═════ SOURCE DATA ═════
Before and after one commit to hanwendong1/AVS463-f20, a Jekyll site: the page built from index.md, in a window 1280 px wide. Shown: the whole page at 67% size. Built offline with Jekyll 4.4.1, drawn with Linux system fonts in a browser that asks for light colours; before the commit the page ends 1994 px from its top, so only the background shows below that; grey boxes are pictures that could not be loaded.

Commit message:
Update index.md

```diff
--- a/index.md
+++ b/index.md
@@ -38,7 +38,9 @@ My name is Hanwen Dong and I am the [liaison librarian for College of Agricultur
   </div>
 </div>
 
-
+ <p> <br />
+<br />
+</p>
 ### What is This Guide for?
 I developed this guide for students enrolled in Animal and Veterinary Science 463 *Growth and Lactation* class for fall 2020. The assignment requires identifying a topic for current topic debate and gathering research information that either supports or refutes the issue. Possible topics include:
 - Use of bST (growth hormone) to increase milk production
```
═════
Copy out the data shown above without altering anything.

**SOLUTION BELOW:**
Before and after one commit to hanwendong1/AVS463-f20, a Jekyll site: the page built from index.md, in a window 1280 px wide. Shown: the whole page at 67% size. Built offline with Jekyll 4.4.1, drawn with Linux system fonts in a browser that asks for light colours; before the commit the page ends 1994 px from its top, so only the background shows below that; grey boxes are pictures that could not be loaded.

Commit message:
Update index.md

```diff
--- a/index.md
+++ b/index.md
@@ -38,7 +38,9 @@ My name is Hanwen Dong and I am the [liaison librarian for College of Agricultur
   </div>
 </div>
 
-
+ <p> <br />
+<br />
+</p>
 ### What is This Guide for?
 I developed this guide for students enrolled in Animal and Veterinary Science 463 *Growth and Lactation* class for fall 2020. The assignment requires identifying a topic for current topic debate and gathering research information that either supports or refutes the issue. Possible topics include:
 - Use of bST (growth hormone) to increase milk production
```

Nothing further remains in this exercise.